The data:
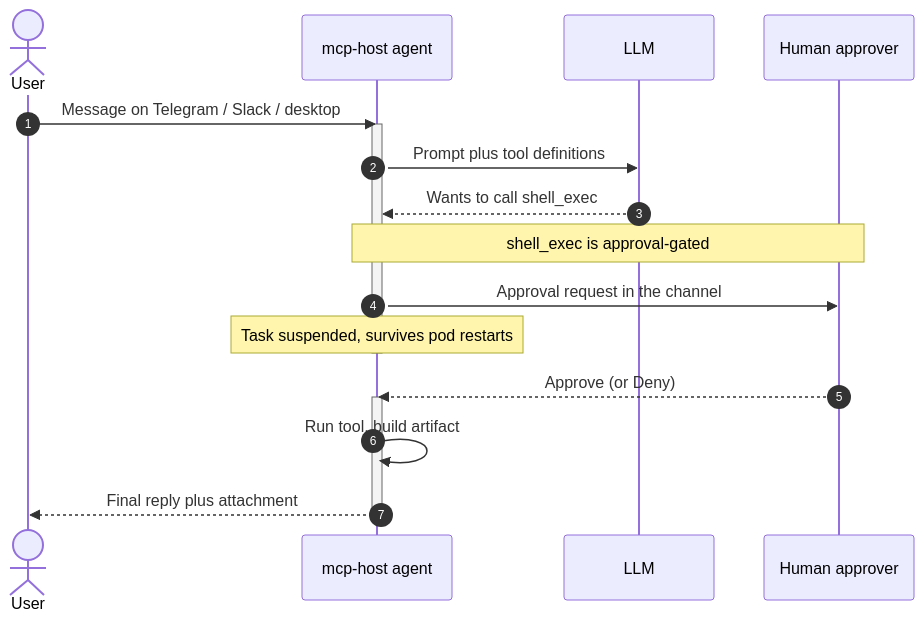
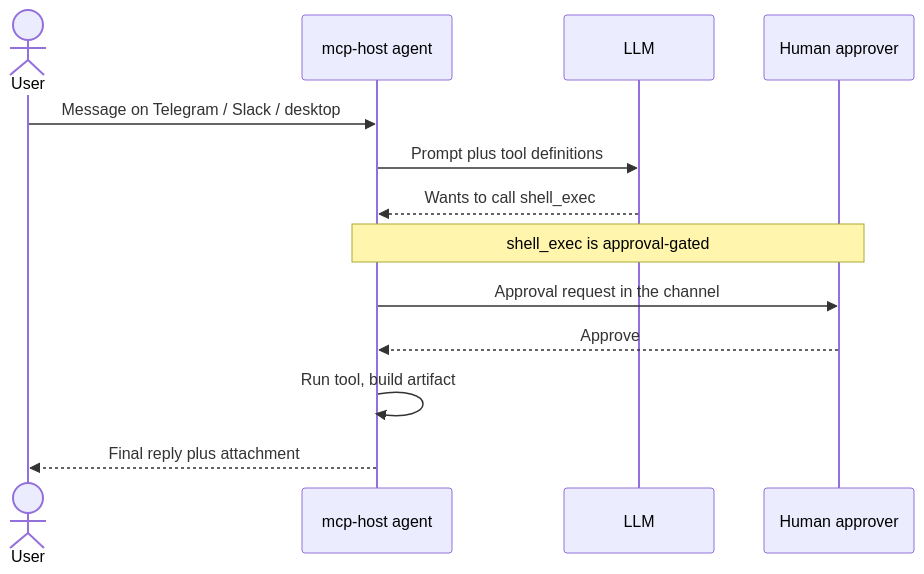
One commit to evenfire-ai/evenfire changed the first of 2 diagrams in README.md. Above: the diagram before and after it, drawn with Mermaid. The commit also changed other lines of this file, not shown here.

Commit message:
docs(readme): reorder Why/See-it-work, move naming note, split license bullets
Small readability fixes on the landing README:

- Promote "Why evenfire" above "See it work" so the positioning lands
  before the sequence diagram; nav line reordered to match.
- Move the clerum/evenfire naming callout out of the intro and down into
  "Get started", right after the test@clerum.io login step where a reader
  first types a clerum name.
- Give CODE_OF_CONDUCT.md its own bullet instead of sharing one with
  GOVERNANCE.md, which rendered as a run-on line.

````diff
--- a/README.md
+++ b/README.md
@@ -103,21 +112,15 @@
 ```mermaid
 sequenceDiagram
-    autonumber
     actor U as User
     participant H as mcp-host agent
     participant L as LLM
     participant A as Human approver
     U->>H: Message on Telegram / Slack / desktop
-    activate H
     H->>L: Prompt plus tool definitions
     L-->>H: Wants to call shell_exec
     Note over H,A: shell_exec is approval-gated
     H->>A: Approval request in the channel
-    Note over H: Task suspended, survives pod restarts
-    deactivate H
-    A-->>H: Approve (or Deny)
-    activate H
+    A-->>H: Approve
     H->>H: Run tool, build artifact
     H-->>U: Final reply plus attachment
-    deactivate H
 ```
````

What is being asked: What is needed is a word-for-word restatement of every line from the one with "H->>A: Approval request in the channel" to the end of the entries above.

Exercise solution:
     H->>A: Approval request in the channel
-    Note over H: Task suspended, survives pod restarts
-    deactivate H
-    A-->>H: Approve (or Deny)
-    activate H
+    A-->>H: Approve
     H->>H: Run tool, build artifact
     H-->>U: Final reply plus attachment
-    deactivate H
 ```
````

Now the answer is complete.